By Teri Snow, CSP, CEO of Snow Advisory, LLC and eDriving’s EHS&S “Guru”
Occupational health and safety has come a long way. There once was a time when workplaces did not have any sanitation standards. Now, we not only regulate unseen toxins but we are also better prepared to fight unseen hazards to our health like COVID-19.
Workplace safety has evolved and will continue to evolve over time. As many businesses struggle to keep up with the ever-changing requirements to protect against the pandemic there is also a need to maintain focus on addressing the organization’s Health and Safety Compliance Obligations.
Although these responsibilities are a challenge to sustain, it is critical that we leverage the relationships with senior leaders who are listening more than ever to the important guidance we as health and safety professionals are providing.
Ever heard the term “Never Let a Good Crisis go to Waste”? Well, now is the time to harness the energy and attention of senior leaders to ensure that a continued focus on H&S becomes engrained in the fabric of the organization. This is accomplished by teaching them how important their words and actions are, and continually engaging them in the process.
Within the pillars of a safety culture the actions of a leader are key to setting the organizational tone for safety. Just look at how valuable leader communications have been to your organization during this past year. Most leaders are communicating more frequently about the importance of staying healthy and safe, while providing tangible actions that individuals can take to protect themselves and their families. Improving communication strategies not only helps ensure employees have the correct information, but it also goes a long way toward keeping workers engaged and allowing them to be a part of the solution. Although this is playing out during a pandemic, the importance of leader actions at all times plays a significant role in all areas of health and safety (including driver risk management).
According to a recent study published by the National Safety Council (NSC), organizational communications have changed drastically. The changes are centered around adjusting to virtual platforms, along with changing the frequency and cadence and consistency of how critical safety information is disseminated– especially as it relates to the pandemic.
More mature safety organizations were able to integrate COVID-19 more seamlessly into their risk assessment and mitigation processes because they already knew how to deal with risk and could add necessary controls and change their operations to deal with new risk. According to NSC, over 50 percent of those surveyed indicated an increase in “top-down” health and safety focus, with an almost 20 percent increase in leadership buy-in.

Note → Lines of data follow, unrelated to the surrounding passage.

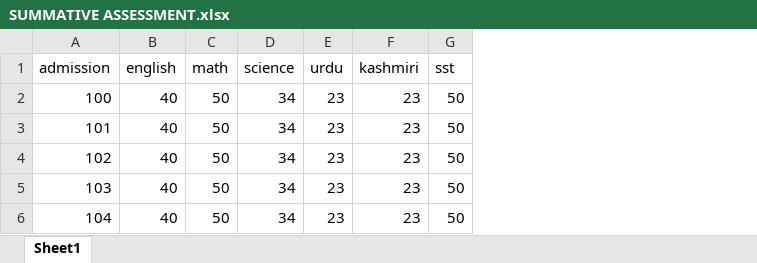
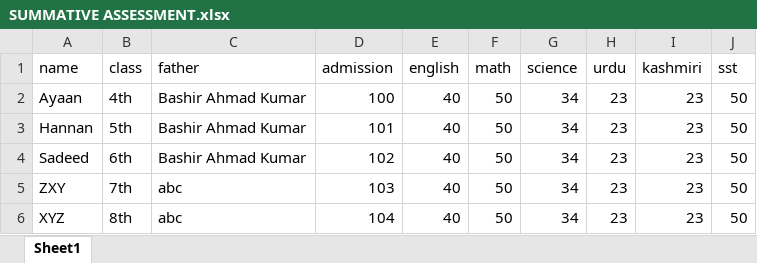
Before and after one commit to AbdulHannan08128/bms-urpash, an Excel workbook: public/SUMMATIVE ASSESSMENT.xlsx, sheet Sheet1, drawn as a sheet; values as stored, in another font and other column widths than the file's, no borders; the diff names each change by its address in the sheet, - before the commit and + after, or states it on an @@ line.

```diff
--- a/public/SUMMATIVE ASSESSMENT.xlsx (sheet Sheet1)
+++ b/public/SUMMATIVE ASSESSMENT.xlsx (sheet Sheet1)
+column A (name), rows 2-6: Ayaan | Hannan | Sadeed | ZXY | XYZ
+column B (class), rows 2-6: 4th | 5th | 6th | 7th | 8th
+column C (father), rows 2-6: Bashir Ahmad Kumar | Bashir Ahmad Kumar | Bashir Ahmad Kumar | abc | abc
```
Also changed, not shown: 11 other files.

Sound familiar? It’s classic Safety Culture 101! It is also about risk reduction and organizational effectiveness. Remarkably similar to a driver safety program benefits from key leader and employee engagement initiatives to help it achieve Best in Class; a program that is embraced by senior leaders at all levels of the organization, where employees in a variety of functions are included in design, development, and evergreen improvements.
Safety on the road depends not just on individual behavior but more importantly on the actions and controls put in place by an organization to ensure that risk is eliminated or minimized. Organizations are required, by law, to manage the risks associated with driving for work, and that is why it is so beneficial to have systems in place that ensure driving for work activities are aligned with wider safety requirements and that senior leaders are visibly demonstrating their commitment to the health and safety of everyone.

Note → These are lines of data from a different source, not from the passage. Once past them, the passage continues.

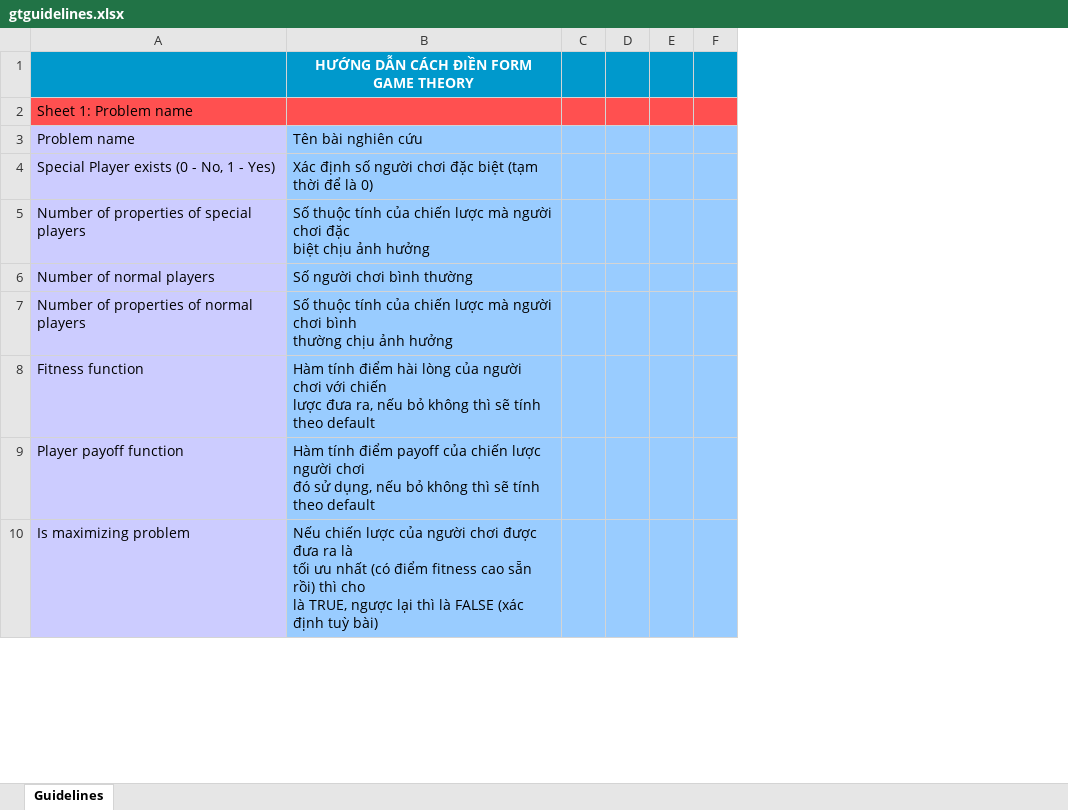
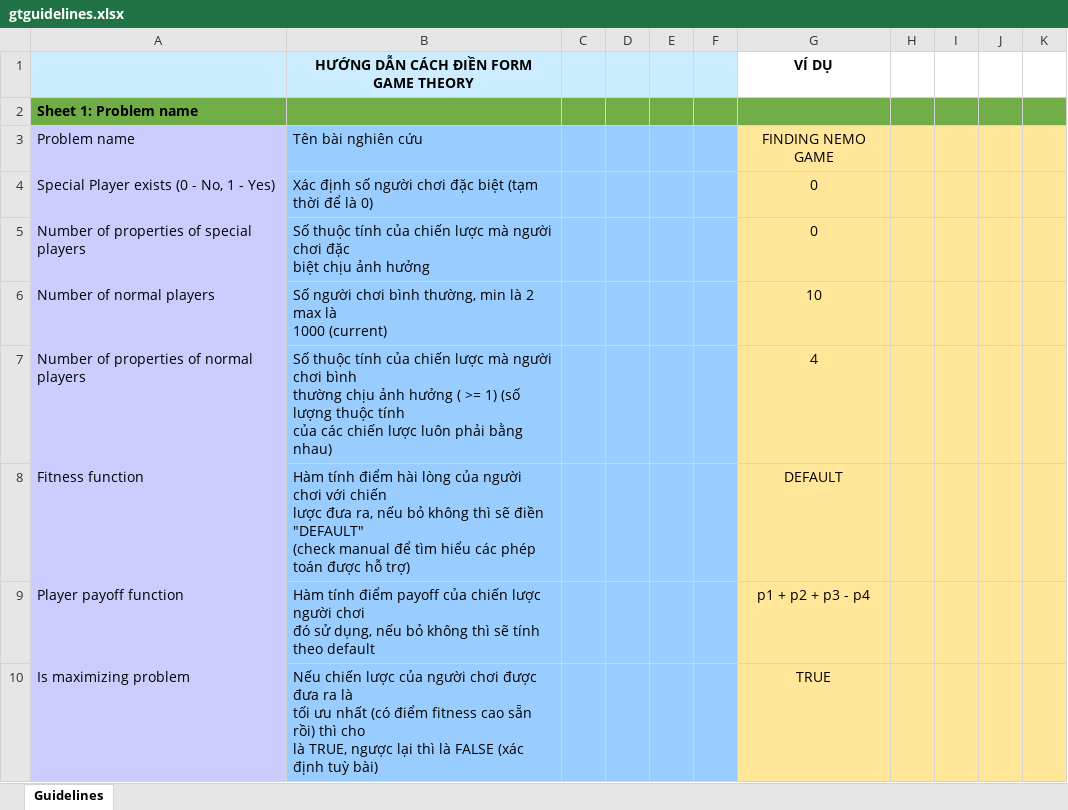
Before and after one commit to FitHanuSpecialSubject/GA-Webapp, an Excel workbook: src/module/core/asset/workbook/gtguidelines.xlsx, sheet Guidelines, drawn as a sheet; only a part is shown; values as stored, in another font and other column widths than the file's, no borders; ↵ is a line break in a cell; the diff covers the shown part only; the diff names each change by its address in the sheet, - before the commit and + after, or states it on an @@ line.

Commit message:
Update GT Workbook by seperating guidelines to assets, create GT  guidelines

```diff
--- a/src/module/core/asset/workbook/gtguidelines.xlsx (sheet Guidelines)
+++ b/src/module/core/asset/workbook/gtguidelines.xlsx (sheet Guidelines)
+column G (VÍ DỤ), rows 3-10: FINDING NEMO GAME | 0 | 0 | 10 | 4 | DEFAULT | p1 + p2 + p3 - p4 | TRUE
+column H, empty
+column I, empty
+column J, empty
+column K, empty
-A1:F1 fill: #0099CC
+A1:F1 fill: #CCECFF
-B1 text colour: #FFFFFF
+B1 text colour: black
-A2:F2 fill: #FF5050
+A2:F2 fill: #70AD47
-A2 bold: off
+A2 bold: on
-B6: Số người chơi bình thường
+B6: Số người chơi bình thường, min là 2 max là ↵ 1000 (current)
-B7: …ảnh hưởng
+B7: …ảnh hưởng ( >= 1) (số lượng thuộc tính ↵ của các chiến lược luôn phải bằng nhau)
-B8: …thì sẽ tính theo default
+B8: …thì sẽ điền "DEFAULT" ↵ (check manual để tìm hiểu các phép toán được hỗ trợ)
```
Also changed, not shown: 2 removed rows, 5 edited cells and cell formats elsewhere in this sheet, 1 other file.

Clearly, there is a lot of responsibility in sustaining such programs. Therefore, it is easy to conclude that driver safety programs deserve more attention and are developed in a way that enables them to evolve into a Best-in-Class program that is aligned with the greater EHS&S framework.

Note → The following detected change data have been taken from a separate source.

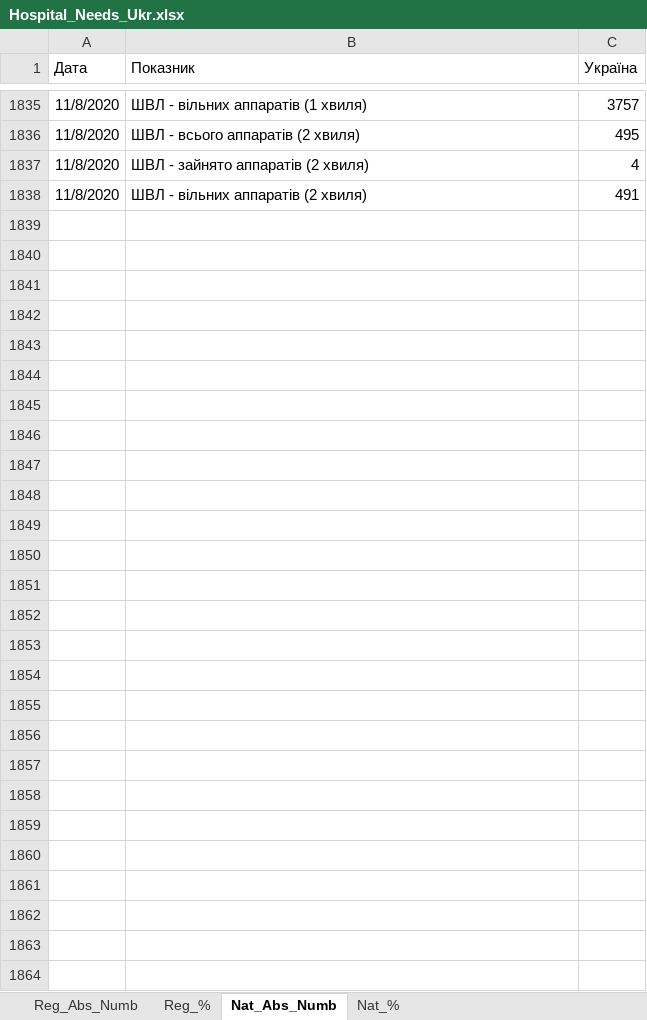
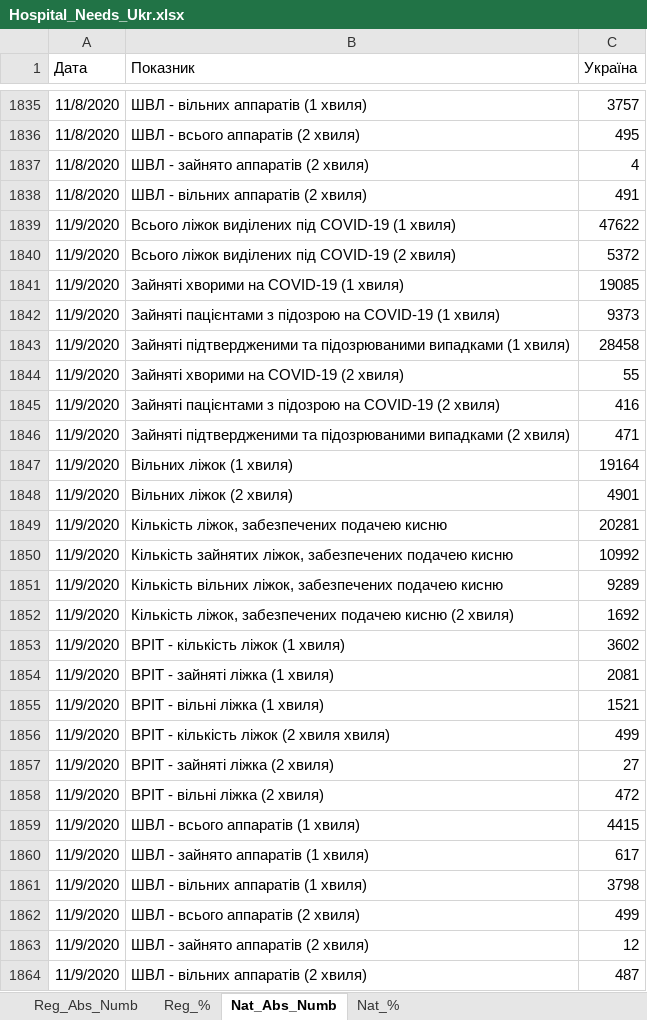
Before and after one commit to zavatskyiv/hosp_needs, an Excel workbook: Hospital_Needs_Ukr.xlsx, sheet Nat_Abs_Numb, drawn as a sheet; only a part is shown, gaps mark what is left out; values as stored, in another font and other column widths than the file's, no borders; table styles not drawn; the diff names each change by its address in the sheet, - before the commit and + after, or states it on an @@ line.

```diff
--- a/Hospital_Needs_Ukr.xlsx (sheet Nat_Abs_Numb)
+++ b/Hospital_Needs_Ukr.xlsx (sheet Nat_Abs_Numb)
+row 1839: 11/9/2020 | Всього ліжок виділених під COVID-19 (1 хвиля) | 47622
+row 1840: 11/9/2020 | Всього ліжок виділених під COVID-19 (2 хвиля) | 5372
+row 1841: 11/9/2020 | Зайняті хворими на COVID-19 (1 хвиля) | 19085
+row 1842: 11/9/2020 | Зайняті пацієнтами з підозрою на COVID-19 (1 хвиля) | 9373
+row 1843: 11/9/2020 | Зайняті підтвердженими та підозрюваними випадками (1 хвиля) | 28458
+row 1844: 11/9/2020 | Зайняті хворими на COVID-19 (2 хвиля) | 55
+row 1845: 11/9/2020 | Зайняті пацієнтами з підозрою на COVID-19 (2 хвиля) | 416
+row 1846: 11/9/2020 | Зайняті підтвердженими та підозрюваними випадками (2 хвиля) | 471
+row 1847: 11/9/2020 | Вільних ліжок (1 хвиля) | 19164
+row 1848: 11/9/2020 | Вільних ліжок (2 хвиля) | 4901
+row 1849: 11/9/2020 | Кількість ліжок, забезпечених подачею кисню | 20281
+row 1850: 11/9/2020 | Кількість зайнятих ліжок, забезпечених подачею кисню | 10992
+row 1851: 11/9/2020 | Кількість вільних ліжок, забезпечених подачею кисню | 9289
+row 1852: 11/9/2020 | Кількість ліжок, забезпечених подачею кисню (2 хвиля) | 1692
+row 1853: 11/9/2020 | ВРІТ - кількість ліжок (1 хвиля) | 3602
+row 1854: 11/9/2020 | ВРІТ - зайняті ліжка (1 хвиля) | 2081
+row 1855: 11/9/2020 | ВРІТ - вільні ліжка (1 хвиля) | 1521
+row 1856: 11/9/2020 | ВРІТ - кількість ліжок (2 хвиля хвиля) | 499
+row 1857: 11/9/2020 | ВРІТ - зайняті ліжка (2 хвиля) | 27
+row 1858: 11/9/2020 | ВРІТ - вільні ліжка (2 хвиля) | 472
+row 1859: 11/9/2020 | ШВЛ - всього аппаратів (1 хвиля) | 4415
+row 1860: 11/9/2020 | ШВЛ - зайнято аппаратів (1 хвиля) | 617
+row 1861: 11/9/2020 | ШВЛ - вільних аппаратів (1 хвиля) | 3798
+row 1862: 11/9/2020 | ШВЛ - всього аппаратів (2 хвиля) | 499
+row 1863: 11/9/2020 | ШВЛ - зайнято аппаратів (2 хвиля) | 12
+row 1864: 11/9/2020 | ШВЛ - вільних аппаратів (2 хвиля) | 487
```
Also changed, not shown: sheet Reg_Abs_Numb, sheet Reg_%, sheet Nat_%.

A year ago, the average person may not have known the meaning of the acronym “PPE.” Now, Personal Protective Equipment is a household staple, and the importance of the safety and health function in the workplace is valued more than ever; and indeed expected more than ever. Safety is becoming a preventative operational norm and will remain at the forefront of business leaders’ minds for a long time to come.
About Teri Snow
eDriving’s EHS&S Advisor Teri Snow, CSP, is an independent Health and Safety Advisor at Snow Advisory, LLC with over 32 years of practical experience with multifaceted complex Health and Safety regulations at various levels of manufacturing industries as an EHS Leader both at a Site and Global level.
eDrivingSM helps organizations to reduce collisions, injuries, license violations and total cost of fleet ownership through a patented driver risk management program.
Mentor by eDriving is a smartphone-based solution that collects and analyzes driver behaviors most predictive of crash risk and helps remediate risky behavior by providing engaging, interactive micro training modules delivered directly to the driver in the smartphone app. As part of a broader risk management platform, Virtual Risk Manager®, eDriving provides organizations with everything they need to establish safety as a strategic imperative, and support drivers and managers as they strive to create a crash-free culture®.
eDriving is the digital driver risk management partner of choice for many of the world’s largest organizations, supporting over 1,000,000 drivers in 96 countries. Over the past 25 years, eDriving’s research-validated programs have been recognized with over 100 awards around the world.
For more visit www.edriving.com